I spent some time last week with a networking vendor who demonstrated to us their voice system. Only it wasn’t about phones. Or dial plans. Or even voicemail. The demo was more like…”Yeah, yeah. Voice, phones, voicemail, SRST. Blah, blah, blah. That’s boring. It’s all about *collaboration* now.” The majority of the demo was about instant messaging integration, mail system integration, ring-everywhere, etc. And video. Oh my. Video. They talked about video like it’s the revolution that’s going to save remote workers from the ignominy of having to work outside of that much loved bastion of productivity, the cubicle. Right. If I never saw my cubicle again, I’d wake up a happier man.
Video on your iPhone. Video on your iPad. Video on your Android. Video with your IM client. Video-capable phones that sit on your desk. Fancy HD video phones with largish screens that could still sit on your desk. You’d think the world couldn’t communicate without seeing one another’s ugly faces.
Here’s my two cents. Video is not the new voice. I don’t want it. I don’t need it. I’ve lived quite a long time without it. While I can see some value in an HD conference room where remote participants seem to be in the room with you, I don’t get this “video everywhere” idea. Being able to see people remotely is fun. A novelty. Or put another way…video is more of a toy and less of a business need. Something to stroke the ego of executives who think they need to see and be seen every time they open their mouths. I don’t see the business problem video solves, or we’d have had it sooner. I installed video conferencing gear over a decade ago. It’s not like the technology is new.
On the other hand, I do see problems ubiquitous video could create.
- Hardware upgrades required. Phone with cameras. Phones with screens. Cameras for workstations that don’t have one built-in. $.
- Software upgrades required and/or license upgrades required. $.
- Bandwidth upgrades required. No matter how you slice it, video eats bits. Start pumping video across the wide area, and you’ll eat those expensive bits faster. Much faster, especially if you try to crank up the stream quality. So getcha a bigger pipe. Oh, and maybe a bigger router to go with it, because that 27xx terminating that T1/E1 you’ve been hanging onto maybe ain’t gonna cut it anymore. $.
- QoS challenges. So you finally sorted out QoS for your audio streams, and don’t have that many call quality complaints now.

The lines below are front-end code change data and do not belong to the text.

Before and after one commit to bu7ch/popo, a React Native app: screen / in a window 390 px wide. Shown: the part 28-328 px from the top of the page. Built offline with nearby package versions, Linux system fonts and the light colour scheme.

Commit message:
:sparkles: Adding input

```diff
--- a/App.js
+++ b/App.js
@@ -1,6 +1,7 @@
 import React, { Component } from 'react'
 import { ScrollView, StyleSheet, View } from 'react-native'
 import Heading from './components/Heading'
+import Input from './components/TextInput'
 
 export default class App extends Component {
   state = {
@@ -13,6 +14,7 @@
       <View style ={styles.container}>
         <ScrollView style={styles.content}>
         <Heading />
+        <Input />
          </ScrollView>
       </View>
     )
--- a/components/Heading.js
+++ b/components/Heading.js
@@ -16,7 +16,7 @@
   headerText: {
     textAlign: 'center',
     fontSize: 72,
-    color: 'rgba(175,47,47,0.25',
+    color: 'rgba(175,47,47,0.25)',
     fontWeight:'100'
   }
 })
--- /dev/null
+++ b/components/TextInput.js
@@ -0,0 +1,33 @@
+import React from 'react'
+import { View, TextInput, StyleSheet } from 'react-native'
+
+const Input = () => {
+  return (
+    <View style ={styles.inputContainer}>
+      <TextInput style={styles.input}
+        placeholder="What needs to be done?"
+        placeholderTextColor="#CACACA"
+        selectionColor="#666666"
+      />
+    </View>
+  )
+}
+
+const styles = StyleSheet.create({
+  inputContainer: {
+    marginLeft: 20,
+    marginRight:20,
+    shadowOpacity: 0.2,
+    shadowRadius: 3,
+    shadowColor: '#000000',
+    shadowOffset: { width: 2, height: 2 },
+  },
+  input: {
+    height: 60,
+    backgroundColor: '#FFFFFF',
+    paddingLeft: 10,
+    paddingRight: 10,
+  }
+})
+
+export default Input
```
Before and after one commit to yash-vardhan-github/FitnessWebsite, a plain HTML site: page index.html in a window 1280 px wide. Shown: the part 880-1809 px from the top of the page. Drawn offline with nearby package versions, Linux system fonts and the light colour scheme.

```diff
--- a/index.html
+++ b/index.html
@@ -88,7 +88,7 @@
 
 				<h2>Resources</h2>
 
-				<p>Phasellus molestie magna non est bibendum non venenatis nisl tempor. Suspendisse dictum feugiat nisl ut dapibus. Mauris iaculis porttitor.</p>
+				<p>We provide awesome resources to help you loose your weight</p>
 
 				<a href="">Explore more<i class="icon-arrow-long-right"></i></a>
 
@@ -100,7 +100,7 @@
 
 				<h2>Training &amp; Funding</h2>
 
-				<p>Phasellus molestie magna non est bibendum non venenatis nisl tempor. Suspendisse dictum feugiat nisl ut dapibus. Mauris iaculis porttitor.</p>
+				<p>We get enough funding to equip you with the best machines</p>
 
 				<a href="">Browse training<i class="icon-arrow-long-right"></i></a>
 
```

Great! Welcome to video, where you can work on that same project again. Not that bad, those of you that have done it? Well, there must be something to it. Cisco didn’t come up with Medianet because of how straightforward the issues are to overcome.
- Client challenges. I can hear it now…my IM client can’t use my camera because something else is using it! What do I do? Etc. Bah. Who needs that sort of a support headache?
You know that Skype includes free video, right? How often do I use it? Let me see…almost never. Why? I don’t need to see who I’m talking to, and most of the time, I’m multitasking anyway. I’m not even looking at them. Plus…cameras are never aimed quite right. When you are looking at the remote video, the person on the other side is almost never looking AT you. They are looking off to the side, or down at their keyboard, whatever. It’s more like voyeurism then having a face-to-face conversation.
Seriously. We can live without video everywhere. And I’m betting most businesses are going to feel the same way.
Am I missing it? Is video *all that*?